How to complete this task: State the number of lines in the entries below where the string "board" occurs, and omit everything else.
● ● ● ● ● ● ●
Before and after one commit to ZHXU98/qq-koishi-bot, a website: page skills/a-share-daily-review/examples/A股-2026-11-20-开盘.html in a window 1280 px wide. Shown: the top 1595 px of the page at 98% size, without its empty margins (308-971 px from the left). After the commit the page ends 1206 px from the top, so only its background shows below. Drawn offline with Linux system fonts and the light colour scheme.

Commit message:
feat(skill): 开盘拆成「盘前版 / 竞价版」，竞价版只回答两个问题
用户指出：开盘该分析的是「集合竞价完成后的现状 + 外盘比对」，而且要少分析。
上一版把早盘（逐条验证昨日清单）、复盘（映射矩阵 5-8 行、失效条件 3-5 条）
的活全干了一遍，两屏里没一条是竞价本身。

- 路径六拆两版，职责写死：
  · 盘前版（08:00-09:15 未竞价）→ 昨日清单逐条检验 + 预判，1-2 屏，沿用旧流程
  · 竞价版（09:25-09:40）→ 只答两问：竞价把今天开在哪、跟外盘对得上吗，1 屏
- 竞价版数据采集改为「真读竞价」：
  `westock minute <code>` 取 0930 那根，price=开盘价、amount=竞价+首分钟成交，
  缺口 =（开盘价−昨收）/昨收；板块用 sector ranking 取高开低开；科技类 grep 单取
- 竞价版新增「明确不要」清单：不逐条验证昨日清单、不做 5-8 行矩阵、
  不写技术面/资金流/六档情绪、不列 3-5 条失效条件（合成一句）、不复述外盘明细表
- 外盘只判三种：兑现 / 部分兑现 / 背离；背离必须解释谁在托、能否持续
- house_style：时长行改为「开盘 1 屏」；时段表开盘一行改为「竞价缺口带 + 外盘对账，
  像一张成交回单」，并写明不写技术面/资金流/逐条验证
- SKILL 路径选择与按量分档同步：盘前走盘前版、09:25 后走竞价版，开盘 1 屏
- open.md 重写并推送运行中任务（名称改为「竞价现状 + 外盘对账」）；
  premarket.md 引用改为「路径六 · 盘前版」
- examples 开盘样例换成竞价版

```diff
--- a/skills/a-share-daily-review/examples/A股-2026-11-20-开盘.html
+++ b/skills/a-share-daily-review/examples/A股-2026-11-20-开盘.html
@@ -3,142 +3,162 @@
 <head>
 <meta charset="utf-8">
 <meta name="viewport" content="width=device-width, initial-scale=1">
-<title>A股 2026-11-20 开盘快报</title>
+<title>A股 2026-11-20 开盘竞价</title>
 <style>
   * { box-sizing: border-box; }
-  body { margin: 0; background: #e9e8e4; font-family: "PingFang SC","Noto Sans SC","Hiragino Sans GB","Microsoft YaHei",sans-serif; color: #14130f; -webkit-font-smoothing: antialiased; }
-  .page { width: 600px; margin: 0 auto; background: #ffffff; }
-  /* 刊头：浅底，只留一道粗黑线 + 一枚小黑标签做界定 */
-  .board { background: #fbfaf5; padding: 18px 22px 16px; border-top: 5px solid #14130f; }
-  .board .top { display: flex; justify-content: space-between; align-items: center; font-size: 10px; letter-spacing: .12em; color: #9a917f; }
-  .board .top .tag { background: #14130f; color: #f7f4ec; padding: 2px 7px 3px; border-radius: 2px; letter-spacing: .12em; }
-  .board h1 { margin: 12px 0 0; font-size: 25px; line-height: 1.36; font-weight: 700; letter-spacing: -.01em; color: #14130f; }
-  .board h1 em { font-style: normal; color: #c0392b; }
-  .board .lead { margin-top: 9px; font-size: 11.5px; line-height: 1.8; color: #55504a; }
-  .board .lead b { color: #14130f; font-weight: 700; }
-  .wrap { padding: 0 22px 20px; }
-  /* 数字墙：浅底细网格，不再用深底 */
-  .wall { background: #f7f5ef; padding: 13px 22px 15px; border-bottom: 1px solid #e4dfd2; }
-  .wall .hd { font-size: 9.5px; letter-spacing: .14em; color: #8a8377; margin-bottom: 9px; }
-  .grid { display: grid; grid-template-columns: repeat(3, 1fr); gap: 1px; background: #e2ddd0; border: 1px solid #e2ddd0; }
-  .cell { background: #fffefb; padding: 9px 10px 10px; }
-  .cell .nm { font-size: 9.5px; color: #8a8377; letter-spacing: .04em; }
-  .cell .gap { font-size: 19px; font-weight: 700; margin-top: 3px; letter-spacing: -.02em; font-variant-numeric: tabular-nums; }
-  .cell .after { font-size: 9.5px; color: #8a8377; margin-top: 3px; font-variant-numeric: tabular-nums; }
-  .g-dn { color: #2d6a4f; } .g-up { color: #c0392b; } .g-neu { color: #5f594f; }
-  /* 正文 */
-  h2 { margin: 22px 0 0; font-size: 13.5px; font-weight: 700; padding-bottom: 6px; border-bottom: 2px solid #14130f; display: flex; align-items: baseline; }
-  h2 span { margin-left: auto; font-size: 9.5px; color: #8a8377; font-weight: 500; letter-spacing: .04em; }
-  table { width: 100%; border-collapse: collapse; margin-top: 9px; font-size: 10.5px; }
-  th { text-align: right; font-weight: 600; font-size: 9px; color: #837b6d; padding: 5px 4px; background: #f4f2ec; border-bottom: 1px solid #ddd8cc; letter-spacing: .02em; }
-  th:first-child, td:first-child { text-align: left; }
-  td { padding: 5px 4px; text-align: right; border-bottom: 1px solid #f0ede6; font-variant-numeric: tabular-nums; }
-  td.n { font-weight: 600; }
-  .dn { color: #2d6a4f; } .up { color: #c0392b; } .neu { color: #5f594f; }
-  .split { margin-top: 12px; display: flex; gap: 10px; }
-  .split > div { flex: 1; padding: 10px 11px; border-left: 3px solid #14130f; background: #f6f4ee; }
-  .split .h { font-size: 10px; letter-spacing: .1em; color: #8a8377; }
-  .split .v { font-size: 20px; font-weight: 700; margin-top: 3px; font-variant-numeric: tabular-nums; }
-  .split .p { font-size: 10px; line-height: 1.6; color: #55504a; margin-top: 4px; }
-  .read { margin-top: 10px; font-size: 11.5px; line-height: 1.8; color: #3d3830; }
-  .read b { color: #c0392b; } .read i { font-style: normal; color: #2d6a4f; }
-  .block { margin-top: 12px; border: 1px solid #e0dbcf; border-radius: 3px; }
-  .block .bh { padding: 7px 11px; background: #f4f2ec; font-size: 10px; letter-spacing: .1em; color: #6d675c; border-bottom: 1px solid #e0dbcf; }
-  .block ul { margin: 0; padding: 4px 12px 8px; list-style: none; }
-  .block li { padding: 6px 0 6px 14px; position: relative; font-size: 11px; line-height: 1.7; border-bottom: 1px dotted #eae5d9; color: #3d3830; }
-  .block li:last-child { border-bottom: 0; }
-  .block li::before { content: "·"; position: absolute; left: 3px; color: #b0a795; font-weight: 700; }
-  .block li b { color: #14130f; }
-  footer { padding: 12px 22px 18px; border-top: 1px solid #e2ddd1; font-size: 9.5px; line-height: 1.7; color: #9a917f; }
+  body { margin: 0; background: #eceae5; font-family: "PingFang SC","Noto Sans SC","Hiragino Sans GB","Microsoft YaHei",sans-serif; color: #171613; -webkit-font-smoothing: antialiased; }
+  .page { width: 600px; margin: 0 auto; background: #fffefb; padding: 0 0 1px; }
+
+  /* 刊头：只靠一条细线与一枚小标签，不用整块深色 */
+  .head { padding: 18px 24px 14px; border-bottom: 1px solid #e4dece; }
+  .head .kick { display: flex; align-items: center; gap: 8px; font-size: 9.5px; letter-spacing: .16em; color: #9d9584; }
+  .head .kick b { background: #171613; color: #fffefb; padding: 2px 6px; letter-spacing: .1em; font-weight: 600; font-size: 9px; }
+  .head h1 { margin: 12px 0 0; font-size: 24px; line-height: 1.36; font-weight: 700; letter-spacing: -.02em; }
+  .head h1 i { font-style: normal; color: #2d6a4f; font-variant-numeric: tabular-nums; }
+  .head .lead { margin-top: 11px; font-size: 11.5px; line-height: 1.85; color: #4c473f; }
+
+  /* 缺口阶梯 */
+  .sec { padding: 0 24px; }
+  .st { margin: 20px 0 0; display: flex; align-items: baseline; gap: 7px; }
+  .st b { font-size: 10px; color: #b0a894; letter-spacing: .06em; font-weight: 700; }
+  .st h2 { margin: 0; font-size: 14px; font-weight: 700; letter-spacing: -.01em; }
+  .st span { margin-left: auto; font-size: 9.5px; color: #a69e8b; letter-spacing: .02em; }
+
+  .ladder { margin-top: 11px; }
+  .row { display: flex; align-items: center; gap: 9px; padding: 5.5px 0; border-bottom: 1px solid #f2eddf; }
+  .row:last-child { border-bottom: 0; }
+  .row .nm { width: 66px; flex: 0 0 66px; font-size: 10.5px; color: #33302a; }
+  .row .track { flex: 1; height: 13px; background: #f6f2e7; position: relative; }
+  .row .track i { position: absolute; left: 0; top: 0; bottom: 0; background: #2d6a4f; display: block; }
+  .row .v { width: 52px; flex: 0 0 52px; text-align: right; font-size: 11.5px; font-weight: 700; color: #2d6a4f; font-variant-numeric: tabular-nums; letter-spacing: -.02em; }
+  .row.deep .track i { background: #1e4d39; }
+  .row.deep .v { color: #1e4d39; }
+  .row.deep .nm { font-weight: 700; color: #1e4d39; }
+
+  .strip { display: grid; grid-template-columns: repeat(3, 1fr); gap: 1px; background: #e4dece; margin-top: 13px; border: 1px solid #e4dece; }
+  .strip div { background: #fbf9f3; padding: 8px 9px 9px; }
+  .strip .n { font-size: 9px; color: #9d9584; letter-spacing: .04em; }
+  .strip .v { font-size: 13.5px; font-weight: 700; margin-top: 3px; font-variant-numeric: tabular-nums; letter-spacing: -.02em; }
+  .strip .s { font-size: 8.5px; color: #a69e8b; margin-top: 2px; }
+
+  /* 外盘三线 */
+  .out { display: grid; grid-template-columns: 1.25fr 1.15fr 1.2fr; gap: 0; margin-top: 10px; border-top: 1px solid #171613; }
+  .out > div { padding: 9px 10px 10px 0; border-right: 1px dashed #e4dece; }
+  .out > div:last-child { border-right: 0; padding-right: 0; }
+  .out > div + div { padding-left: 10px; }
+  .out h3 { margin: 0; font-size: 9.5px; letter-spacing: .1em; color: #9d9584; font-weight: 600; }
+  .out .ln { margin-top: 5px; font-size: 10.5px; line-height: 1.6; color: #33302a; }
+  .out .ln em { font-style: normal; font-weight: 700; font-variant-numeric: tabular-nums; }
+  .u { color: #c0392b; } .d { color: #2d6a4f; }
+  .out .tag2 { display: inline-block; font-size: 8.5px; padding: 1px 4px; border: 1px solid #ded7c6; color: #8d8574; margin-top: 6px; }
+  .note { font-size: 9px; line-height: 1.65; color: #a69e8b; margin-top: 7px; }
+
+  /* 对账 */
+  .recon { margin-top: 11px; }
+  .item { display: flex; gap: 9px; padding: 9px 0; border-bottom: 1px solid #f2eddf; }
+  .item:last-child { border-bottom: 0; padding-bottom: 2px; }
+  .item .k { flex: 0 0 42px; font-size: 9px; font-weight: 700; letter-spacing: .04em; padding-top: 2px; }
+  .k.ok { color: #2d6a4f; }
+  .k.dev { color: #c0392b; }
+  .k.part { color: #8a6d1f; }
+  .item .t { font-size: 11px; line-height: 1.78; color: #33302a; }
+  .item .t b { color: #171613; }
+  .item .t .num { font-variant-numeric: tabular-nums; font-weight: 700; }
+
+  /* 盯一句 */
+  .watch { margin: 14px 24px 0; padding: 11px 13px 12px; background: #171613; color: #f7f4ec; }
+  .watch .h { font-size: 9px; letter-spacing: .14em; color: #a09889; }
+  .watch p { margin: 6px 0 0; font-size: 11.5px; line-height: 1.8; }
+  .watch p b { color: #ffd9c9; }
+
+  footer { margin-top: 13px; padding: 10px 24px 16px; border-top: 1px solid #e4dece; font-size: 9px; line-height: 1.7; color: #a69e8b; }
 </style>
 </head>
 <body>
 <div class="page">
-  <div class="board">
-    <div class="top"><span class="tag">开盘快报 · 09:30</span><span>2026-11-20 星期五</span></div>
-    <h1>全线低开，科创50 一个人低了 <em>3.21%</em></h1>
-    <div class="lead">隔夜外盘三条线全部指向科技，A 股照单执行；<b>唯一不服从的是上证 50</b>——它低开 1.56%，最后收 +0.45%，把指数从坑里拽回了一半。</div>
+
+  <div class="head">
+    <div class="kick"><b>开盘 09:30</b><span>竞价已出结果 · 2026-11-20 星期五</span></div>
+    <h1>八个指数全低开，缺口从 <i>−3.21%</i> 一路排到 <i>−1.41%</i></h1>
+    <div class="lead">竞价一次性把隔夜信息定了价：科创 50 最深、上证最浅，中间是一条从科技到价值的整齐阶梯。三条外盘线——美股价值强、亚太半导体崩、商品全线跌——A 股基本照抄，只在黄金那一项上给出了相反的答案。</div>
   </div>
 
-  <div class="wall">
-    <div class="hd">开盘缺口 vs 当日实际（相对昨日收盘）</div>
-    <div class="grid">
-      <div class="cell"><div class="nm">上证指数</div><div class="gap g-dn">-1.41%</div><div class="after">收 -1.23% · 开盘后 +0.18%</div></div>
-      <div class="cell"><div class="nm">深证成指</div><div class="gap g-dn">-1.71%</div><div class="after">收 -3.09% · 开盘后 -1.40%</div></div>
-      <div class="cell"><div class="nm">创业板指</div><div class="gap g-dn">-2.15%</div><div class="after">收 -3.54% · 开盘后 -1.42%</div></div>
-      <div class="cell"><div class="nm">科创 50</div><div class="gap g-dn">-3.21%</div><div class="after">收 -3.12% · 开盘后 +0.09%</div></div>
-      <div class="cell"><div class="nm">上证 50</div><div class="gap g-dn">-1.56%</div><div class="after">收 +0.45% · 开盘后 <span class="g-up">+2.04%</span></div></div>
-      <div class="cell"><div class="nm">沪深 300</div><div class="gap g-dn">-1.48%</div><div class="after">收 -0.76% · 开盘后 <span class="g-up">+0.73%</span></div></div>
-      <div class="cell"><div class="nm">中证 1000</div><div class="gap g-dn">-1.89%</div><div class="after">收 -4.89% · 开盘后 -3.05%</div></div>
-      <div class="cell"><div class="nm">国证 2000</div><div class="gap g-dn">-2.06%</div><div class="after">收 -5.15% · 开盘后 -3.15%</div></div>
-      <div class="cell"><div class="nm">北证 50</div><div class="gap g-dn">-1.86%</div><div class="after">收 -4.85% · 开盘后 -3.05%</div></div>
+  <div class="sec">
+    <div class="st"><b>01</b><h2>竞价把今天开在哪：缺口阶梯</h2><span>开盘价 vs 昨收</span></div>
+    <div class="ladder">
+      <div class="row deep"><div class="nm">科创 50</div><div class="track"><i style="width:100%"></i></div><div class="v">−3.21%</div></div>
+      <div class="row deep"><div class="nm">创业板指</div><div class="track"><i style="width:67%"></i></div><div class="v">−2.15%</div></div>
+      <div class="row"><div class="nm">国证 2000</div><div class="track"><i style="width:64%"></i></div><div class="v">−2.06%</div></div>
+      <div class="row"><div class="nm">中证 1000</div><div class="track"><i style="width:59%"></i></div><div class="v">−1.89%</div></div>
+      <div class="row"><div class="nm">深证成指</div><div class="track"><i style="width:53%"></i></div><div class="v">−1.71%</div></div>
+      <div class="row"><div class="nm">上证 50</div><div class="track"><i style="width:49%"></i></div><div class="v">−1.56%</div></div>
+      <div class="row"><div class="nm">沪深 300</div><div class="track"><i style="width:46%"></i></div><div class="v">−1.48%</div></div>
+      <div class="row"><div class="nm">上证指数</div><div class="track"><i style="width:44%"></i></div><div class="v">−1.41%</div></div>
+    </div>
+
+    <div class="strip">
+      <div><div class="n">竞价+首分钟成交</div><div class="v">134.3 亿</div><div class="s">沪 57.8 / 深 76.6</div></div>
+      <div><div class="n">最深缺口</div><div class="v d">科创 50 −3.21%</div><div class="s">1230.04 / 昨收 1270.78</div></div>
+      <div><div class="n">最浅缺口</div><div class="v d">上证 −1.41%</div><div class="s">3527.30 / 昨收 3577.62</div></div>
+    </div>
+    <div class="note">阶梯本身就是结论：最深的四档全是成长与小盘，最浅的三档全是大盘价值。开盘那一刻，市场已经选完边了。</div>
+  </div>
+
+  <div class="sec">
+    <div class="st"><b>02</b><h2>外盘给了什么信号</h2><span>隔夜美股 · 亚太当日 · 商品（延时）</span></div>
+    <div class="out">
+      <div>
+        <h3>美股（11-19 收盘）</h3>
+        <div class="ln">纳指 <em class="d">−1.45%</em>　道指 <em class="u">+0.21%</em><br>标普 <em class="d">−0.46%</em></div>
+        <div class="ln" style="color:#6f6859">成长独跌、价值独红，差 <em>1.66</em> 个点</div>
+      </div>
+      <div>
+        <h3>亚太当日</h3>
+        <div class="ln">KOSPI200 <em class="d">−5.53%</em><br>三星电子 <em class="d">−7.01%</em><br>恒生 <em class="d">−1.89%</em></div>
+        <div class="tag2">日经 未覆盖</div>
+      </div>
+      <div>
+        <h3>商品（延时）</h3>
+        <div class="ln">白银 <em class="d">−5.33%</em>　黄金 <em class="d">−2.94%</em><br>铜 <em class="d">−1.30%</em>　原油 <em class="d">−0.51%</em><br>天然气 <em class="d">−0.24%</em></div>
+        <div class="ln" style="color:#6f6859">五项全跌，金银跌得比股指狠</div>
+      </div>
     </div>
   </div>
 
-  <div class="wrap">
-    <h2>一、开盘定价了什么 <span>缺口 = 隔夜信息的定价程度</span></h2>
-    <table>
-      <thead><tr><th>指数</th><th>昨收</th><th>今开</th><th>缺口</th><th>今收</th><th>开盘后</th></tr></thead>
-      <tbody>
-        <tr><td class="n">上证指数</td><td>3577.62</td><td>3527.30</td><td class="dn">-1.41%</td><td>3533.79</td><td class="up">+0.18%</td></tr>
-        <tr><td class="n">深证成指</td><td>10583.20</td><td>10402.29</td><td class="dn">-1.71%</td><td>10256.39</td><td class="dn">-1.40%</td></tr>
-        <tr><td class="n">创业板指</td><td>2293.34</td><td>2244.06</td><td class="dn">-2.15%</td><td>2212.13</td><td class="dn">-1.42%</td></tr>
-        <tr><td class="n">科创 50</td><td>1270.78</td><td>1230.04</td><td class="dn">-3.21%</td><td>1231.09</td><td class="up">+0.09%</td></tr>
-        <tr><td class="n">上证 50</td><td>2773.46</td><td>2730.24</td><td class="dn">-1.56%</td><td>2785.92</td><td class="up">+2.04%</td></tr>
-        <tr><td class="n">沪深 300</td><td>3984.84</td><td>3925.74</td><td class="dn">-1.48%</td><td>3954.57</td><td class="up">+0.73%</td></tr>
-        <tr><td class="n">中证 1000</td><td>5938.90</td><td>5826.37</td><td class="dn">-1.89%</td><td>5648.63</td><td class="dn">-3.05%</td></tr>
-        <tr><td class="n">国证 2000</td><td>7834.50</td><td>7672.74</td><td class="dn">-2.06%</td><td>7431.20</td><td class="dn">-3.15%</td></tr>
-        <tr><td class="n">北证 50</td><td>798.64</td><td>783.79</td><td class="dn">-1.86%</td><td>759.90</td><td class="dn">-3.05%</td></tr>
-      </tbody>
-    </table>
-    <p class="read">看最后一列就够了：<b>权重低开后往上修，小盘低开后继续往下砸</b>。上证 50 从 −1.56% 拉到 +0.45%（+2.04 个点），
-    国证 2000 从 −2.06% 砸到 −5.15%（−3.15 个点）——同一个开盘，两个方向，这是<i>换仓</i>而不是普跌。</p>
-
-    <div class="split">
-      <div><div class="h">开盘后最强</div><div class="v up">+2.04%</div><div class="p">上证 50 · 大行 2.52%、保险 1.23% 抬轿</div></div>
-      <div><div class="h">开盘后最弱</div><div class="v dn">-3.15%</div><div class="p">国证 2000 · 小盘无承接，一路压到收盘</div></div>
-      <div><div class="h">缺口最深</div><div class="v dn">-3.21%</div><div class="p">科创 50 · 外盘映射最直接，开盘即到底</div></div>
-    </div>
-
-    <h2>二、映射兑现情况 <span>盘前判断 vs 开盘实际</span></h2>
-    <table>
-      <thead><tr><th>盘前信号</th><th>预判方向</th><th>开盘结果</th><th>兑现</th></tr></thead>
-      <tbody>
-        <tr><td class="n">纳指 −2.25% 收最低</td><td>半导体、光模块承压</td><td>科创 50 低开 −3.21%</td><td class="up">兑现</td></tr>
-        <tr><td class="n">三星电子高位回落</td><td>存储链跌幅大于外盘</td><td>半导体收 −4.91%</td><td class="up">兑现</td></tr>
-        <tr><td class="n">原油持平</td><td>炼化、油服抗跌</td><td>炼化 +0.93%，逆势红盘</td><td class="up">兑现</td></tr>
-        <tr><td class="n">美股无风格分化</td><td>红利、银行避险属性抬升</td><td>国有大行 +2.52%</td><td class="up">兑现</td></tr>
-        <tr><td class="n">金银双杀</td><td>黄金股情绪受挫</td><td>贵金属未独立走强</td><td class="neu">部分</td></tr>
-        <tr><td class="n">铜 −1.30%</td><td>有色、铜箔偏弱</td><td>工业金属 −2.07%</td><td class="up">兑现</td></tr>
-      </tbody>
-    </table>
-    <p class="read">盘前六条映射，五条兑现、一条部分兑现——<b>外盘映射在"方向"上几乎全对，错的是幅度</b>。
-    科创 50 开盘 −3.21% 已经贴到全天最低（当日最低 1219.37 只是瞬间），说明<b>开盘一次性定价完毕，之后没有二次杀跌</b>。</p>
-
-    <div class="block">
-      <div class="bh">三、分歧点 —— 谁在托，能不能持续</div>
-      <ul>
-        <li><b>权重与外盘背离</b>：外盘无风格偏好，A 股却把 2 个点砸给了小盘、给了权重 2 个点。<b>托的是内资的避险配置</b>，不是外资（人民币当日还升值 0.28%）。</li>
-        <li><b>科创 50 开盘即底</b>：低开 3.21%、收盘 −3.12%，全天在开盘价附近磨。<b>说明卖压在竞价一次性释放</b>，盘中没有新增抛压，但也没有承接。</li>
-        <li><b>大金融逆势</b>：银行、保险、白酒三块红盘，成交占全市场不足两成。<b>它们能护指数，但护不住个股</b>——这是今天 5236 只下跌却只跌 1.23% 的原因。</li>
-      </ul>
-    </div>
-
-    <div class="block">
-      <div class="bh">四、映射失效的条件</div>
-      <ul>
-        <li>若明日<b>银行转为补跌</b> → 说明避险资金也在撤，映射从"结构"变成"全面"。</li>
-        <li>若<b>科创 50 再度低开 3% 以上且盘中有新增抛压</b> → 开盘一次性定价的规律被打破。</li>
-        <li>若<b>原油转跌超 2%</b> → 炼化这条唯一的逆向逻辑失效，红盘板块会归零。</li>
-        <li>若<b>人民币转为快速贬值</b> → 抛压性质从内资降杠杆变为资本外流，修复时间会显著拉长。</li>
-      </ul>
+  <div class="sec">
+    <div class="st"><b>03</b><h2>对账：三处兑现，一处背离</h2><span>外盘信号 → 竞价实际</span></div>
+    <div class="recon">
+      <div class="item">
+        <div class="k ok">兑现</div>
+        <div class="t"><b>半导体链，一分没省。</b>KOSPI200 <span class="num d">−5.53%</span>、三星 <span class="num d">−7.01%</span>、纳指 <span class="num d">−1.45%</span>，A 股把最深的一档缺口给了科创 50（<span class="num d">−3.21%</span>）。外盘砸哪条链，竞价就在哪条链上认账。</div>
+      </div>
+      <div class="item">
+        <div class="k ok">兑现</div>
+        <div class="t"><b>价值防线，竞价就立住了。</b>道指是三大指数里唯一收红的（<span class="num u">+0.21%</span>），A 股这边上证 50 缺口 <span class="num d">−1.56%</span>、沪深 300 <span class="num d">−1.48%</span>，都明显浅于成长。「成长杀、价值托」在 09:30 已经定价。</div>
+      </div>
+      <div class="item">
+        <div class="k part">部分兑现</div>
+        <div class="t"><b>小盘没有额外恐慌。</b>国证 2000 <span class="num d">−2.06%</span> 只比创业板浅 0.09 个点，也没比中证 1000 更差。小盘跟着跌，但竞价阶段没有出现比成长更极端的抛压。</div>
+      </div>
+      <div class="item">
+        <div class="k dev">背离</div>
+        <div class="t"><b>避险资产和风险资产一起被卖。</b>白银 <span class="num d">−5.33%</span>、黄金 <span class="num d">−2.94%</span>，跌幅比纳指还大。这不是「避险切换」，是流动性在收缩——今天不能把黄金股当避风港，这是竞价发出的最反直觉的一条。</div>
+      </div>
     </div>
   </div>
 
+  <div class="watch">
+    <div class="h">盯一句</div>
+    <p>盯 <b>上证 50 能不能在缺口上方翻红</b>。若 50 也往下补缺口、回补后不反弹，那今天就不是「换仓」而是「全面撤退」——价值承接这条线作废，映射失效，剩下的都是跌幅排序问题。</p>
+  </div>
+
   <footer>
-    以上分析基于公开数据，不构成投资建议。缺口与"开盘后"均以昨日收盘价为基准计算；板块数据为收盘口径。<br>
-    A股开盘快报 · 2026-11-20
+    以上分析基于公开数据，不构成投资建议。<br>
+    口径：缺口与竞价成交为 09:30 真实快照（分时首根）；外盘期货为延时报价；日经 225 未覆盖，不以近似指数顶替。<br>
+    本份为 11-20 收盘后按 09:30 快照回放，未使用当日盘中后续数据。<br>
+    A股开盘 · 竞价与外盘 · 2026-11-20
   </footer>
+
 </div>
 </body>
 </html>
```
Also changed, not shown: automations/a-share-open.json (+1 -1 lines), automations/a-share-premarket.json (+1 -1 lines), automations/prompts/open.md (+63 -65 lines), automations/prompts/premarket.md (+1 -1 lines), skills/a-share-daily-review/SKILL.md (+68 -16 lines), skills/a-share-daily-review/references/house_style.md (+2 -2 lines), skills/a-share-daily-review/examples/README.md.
● ● ● ● ● ● ●
Solution to the problem: 8